Also, people no longer ask questions about just break-fix issues, but procedural questions like “How to delete an SLA policy,” “How do I choose what notifications I get,” “How do I temporarily deactivate my account,” etc.
Hence, it’s safe to say self-service has come a long way. Therefore, the way your company measures it also needs to evolve. This blog focuses on the user experience metrics that are crucial to measuring self-service success. After all, “the customer is always right.” So, let’s get the ball rolling in the right direction.
Customer Experience Metrics to Measure Self-Service Success
1. Net Promoter Score
On average, an American customer will tell 15 people about a not-so-pleasant service experience. Therefore, asking them directly about their experience with your self-service channels will paint a clearer picture of how effective your initiatives are. Net Promoter Score (NPS) helps.
“How likely are you to recommend us to a friend or colleague? Answer on a scale of 0-10.” That sentence and the diagram below pretty much explains what NPS is all about.
NPS is a great CX metric, but be mindful of the ‘timing.’ Don’t bombard them with the survey after their maiden attempt. That can be very annoying. Once you observe them using your self-service portal regularly, ask them.
2. Customer Effort Score
CES is a survey used by companies to quantify the efforts put by customers while using a product or service.
The response scale is usually 1 through 5, with 1 representing ‘Very Difficult,’ and 5 representing ‘Very Easy.’ Research leaders with CEB (now Gartner) found that around 96% of consumers that reported having difficulty while solving a problem were more disloyal.
Hence, CES surveys are a great way to approach your self-service efforts with a fine-tooth comb and gauge the overall ease of using the portal. You can send a CES survey after an interaction on your self-service channel that led to an issue resolution or once customers finish their onboarding period.
3. Self-Service Recontact Rate
Are your customers not engaging with the search results in your community, or even if they are, they still end up contacting support? If yes, it means your self-service portal is failing its purpose. There could be three reasons for a customer recontact:

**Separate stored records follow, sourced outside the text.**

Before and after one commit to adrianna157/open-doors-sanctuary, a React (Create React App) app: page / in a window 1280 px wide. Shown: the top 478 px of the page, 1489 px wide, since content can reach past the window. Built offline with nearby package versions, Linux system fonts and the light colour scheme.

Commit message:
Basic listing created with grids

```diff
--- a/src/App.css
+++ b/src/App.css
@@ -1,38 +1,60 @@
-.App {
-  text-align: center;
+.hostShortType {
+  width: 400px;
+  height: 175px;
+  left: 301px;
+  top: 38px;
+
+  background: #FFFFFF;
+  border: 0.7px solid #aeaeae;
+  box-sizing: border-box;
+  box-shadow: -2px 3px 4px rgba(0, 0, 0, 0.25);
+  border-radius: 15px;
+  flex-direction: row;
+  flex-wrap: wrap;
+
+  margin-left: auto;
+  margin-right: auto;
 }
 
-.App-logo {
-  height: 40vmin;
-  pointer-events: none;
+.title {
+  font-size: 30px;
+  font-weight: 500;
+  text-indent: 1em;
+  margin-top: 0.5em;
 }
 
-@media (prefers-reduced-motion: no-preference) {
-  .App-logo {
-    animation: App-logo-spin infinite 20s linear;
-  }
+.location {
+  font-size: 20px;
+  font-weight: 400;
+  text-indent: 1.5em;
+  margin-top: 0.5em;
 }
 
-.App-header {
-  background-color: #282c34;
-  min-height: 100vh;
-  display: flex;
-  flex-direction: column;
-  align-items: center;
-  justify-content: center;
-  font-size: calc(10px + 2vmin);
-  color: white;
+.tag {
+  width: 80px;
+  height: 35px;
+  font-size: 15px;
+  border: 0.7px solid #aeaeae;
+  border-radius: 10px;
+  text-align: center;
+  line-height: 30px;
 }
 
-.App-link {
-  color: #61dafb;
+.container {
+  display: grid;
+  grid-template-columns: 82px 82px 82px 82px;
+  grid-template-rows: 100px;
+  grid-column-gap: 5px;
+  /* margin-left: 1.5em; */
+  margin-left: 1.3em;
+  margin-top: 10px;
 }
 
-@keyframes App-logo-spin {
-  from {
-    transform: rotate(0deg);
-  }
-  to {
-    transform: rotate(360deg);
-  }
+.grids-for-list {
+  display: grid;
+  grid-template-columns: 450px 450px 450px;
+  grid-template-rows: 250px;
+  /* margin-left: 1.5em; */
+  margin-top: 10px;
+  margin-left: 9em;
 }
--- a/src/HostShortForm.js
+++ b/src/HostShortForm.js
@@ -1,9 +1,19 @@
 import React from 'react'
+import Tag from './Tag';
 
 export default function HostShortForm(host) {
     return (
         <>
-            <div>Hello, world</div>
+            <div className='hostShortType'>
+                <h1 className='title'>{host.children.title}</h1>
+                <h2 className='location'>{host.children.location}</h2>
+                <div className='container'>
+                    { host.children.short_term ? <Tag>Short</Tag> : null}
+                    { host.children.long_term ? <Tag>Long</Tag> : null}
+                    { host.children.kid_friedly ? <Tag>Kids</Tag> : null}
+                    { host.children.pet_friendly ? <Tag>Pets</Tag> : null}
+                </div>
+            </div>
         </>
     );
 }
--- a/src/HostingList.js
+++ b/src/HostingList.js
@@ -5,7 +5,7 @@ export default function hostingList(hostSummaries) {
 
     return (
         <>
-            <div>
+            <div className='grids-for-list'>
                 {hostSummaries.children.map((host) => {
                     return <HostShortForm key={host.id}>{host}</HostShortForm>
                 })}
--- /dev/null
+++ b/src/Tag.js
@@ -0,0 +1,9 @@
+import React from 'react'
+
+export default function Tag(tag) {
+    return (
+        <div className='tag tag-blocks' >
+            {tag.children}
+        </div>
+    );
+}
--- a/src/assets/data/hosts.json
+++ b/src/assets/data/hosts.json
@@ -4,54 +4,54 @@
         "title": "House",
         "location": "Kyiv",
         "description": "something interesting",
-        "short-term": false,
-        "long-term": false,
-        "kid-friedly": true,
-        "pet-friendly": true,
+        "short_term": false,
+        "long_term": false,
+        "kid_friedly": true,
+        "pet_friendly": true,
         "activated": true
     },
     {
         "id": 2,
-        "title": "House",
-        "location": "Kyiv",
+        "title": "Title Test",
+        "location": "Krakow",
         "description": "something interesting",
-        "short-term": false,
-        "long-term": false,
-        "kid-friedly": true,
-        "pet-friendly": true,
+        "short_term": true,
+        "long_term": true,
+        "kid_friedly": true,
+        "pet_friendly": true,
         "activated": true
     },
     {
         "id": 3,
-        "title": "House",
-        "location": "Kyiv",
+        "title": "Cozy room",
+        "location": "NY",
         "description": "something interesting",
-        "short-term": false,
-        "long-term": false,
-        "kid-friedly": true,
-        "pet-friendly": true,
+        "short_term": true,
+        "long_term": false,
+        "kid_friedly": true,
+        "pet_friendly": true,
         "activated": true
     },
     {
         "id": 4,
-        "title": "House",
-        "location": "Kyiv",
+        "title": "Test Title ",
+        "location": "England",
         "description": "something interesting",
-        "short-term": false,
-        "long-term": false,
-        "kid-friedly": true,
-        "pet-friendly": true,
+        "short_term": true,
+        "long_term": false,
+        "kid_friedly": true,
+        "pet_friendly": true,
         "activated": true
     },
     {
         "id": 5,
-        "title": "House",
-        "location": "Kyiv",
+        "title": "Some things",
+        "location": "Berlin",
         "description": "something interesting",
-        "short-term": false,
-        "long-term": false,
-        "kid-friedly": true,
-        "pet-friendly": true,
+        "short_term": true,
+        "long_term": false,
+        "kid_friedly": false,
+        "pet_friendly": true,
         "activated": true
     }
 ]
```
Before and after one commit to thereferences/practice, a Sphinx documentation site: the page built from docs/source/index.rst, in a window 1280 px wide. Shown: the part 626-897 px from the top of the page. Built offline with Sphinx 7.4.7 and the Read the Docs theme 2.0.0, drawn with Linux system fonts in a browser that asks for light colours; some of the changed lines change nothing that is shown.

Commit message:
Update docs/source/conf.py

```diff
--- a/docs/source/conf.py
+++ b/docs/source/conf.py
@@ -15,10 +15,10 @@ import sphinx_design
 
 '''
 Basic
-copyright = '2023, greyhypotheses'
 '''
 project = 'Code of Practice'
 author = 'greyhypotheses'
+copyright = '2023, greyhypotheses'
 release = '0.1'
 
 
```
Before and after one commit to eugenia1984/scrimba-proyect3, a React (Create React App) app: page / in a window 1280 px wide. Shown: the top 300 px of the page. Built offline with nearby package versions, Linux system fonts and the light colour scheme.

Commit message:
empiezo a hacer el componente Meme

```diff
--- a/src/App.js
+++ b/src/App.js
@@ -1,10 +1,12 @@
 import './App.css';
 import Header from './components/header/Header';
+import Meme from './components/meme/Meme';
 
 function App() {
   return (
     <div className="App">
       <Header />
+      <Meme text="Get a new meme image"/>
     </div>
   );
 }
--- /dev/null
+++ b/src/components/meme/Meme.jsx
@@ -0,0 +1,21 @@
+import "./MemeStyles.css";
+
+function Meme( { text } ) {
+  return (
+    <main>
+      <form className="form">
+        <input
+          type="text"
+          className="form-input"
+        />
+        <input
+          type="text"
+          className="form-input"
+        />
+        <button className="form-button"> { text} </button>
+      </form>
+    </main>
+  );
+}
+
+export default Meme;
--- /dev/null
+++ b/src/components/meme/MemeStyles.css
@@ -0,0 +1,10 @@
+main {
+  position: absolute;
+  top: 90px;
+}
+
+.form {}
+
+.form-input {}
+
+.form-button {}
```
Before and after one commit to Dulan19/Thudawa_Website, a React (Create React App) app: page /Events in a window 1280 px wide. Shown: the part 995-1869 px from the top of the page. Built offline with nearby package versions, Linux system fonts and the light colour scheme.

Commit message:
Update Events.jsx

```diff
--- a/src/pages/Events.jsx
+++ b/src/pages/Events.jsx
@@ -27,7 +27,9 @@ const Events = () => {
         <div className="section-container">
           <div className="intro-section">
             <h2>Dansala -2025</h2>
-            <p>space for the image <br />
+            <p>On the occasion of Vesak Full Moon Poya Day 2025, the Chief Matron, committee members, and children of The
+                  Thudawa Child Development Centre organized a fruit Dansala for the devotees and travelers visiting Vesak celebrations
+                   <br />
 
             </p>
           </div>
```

- The required content doesn’t exist on your portal;
- The content is not relevant enough for the users searching for it;
- The content might be present but is not easily searchable and is hence not clicked.
All three problems point towards your community’s search. You can gauge the efficacy of your portal’s search by checking several reports such as ‘Successful Searches,’ ‘Searches With No Clicks,’ etc. You can fix this problem with a cognitive search engine. It integrates different content repositories such as your community, product documentation, bug-tracking system, CMS, etc., and returns highly relevant results.
4. Conversion Ratio
McKinsey revealed that 86% of B2B executives prefer using self-service tools for reordering, rather than talking to a sales representative. The quality of self-service and support are of paramount importance in B2B purchases.
When your existing customers return satisfied from your self-service channel, they are not only likely to re-purchase from you but also recommend your business to others. You can track the conversion by looking at the number of leads who land on your support avenues and then become customers.
5. Case Deflection Rate
Self-service and case deflection are used interchangeably but some businesses like to differentiate between the terms. Self-service doesn’t necessarily mean a customer’s need to contact support was eliminated, they might have not wanted to raise a ticket in the first place. Whereas case deflection means that your self-service portal has actively stopped them. Based on this, there are two ways to measure case deflection and you can use whichever method you deem fit.
If a customer visits your self-help portal or community, runs a search, clicks on one or more results, and leaves without logging a case, you have successfully deflected the case creation. Some companies also look at stage two deflection on the case creation page itself. As the customer jots down the details of their issue, the engine recommends helpful articles. If they find this information useful and leave without creating a case, another case is marked deflected! For more details on case deflection, refer to this blog post.
So, Where Do We Go From Here?
Technology is a large part of any game-changing business solution. And that’s why it’s time for a definitive paradigm shift in the way organizations approach self-service. The old tricks simply won’t do, and as it happens, we have got just the perfect guide for you to achieve self-service success at scale.
Want to Learn More? Download This Guide to Conquer Self-Service
In this eBook, we have covered how self-service works in parallel with case deflection to elevate the customer experience. Additionally, we have specified effective exercises and techniques to measure the results after the work you put in. So, download it and get started today!